* **Work order**: What lines in the data below mention the string "button"? Copy them out.

== Supplied data

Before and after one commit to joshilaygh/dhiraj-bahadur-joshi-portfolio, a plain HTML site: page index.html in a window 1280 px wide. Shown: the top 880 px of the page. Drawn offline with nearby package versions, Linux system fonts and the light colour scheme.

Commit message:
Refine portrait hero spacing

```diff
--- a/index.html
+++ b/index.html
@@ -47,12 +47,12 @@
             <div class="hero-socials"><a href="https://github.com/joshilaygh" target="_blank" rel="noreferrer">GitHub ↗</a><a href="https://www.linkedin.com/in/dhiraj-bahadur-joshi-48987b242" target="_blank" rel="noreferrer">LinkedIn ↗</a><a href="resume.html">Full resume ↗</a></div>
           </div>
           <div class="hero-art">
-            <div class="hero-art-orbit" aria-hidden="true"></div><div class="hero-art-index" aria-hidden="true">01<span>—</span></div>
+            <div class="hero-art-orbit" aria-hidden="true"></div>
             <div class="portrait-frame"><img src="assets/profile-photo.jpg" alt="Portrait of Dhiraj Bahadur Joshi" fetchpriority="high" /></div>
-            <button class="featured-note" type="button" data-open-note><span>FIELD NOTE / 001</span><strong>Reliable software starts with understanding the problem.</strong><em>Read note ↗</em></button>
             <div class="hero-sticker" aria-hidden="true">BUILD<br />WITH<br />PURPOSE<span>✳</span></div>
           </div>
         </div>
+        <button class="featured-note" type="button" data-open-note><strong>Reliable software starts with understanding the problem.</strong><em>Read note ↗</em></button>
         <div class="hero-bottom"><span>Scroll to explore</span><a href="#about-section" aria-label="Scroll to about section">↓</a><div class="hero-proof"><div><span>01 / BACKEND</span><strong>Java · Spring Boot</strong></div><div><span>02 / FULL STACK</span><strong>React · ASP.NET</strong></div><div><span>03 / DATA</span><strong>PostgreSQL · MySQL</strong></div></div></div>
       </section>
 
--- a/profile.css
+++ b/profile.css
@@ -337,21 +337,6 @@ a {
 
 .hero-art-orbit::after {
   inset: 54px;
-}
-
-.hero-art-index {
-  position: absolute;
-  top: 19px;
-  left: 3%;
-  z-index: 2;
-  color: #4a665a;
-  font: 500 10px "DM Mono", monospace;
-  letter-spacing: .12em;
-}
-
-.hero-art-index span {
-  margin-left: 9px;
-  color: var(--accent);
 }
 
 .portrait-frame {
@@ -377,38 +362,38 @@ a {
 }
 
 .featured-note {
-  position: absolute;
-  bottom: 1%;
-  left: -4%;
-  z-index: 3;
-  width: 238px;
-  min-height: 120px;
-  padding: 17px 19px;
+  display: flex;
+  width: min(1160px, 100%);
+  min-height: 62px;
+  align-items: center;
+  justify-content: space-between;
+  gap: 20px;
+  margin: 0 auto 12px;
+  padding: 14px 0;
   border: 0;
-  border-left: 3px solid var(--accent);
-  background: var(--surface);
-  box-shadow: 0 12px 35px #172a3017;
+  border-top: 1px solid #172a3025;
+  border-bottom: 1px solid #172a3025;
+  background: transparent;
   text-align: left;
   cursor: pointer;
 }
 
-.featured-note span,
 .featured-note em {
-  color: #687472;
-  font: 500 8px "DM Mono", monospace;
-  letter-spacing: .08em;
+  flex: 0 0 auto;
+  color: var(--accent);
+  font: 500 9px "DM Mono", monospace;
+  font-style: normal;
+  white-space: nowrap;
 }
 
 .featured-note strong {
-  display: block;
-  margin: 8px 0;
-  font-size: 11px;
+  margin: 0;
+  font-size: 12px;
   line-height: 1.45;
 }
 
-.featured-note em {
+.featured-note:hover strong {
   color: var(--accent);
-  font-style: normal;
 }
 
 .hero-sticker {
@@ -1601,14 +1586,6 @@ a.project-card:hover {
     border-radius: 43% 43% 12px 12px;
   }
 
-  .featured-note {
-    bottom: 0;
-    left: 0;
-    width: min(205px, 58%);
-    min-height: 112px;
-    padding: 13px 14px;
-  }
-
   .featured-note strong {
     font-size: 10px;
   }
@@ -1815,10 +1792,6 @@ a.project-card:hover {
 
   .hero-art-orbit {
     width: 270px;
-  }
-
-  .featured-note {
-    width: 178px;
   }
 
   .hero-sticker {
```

====

* **Output of the exercise**:
-            <button class="featured-note" type="button" data-open-note><span>FIELD NOTE / 001</span><strong>Reliable software starts with understanding the problem.</strong><em>Read note ↗</em></button>
+        <button class="featured-note" type="button" data-open-note><strong>Reliable software starts with understanding the problem.</strong><em>Read note ↗</em></button>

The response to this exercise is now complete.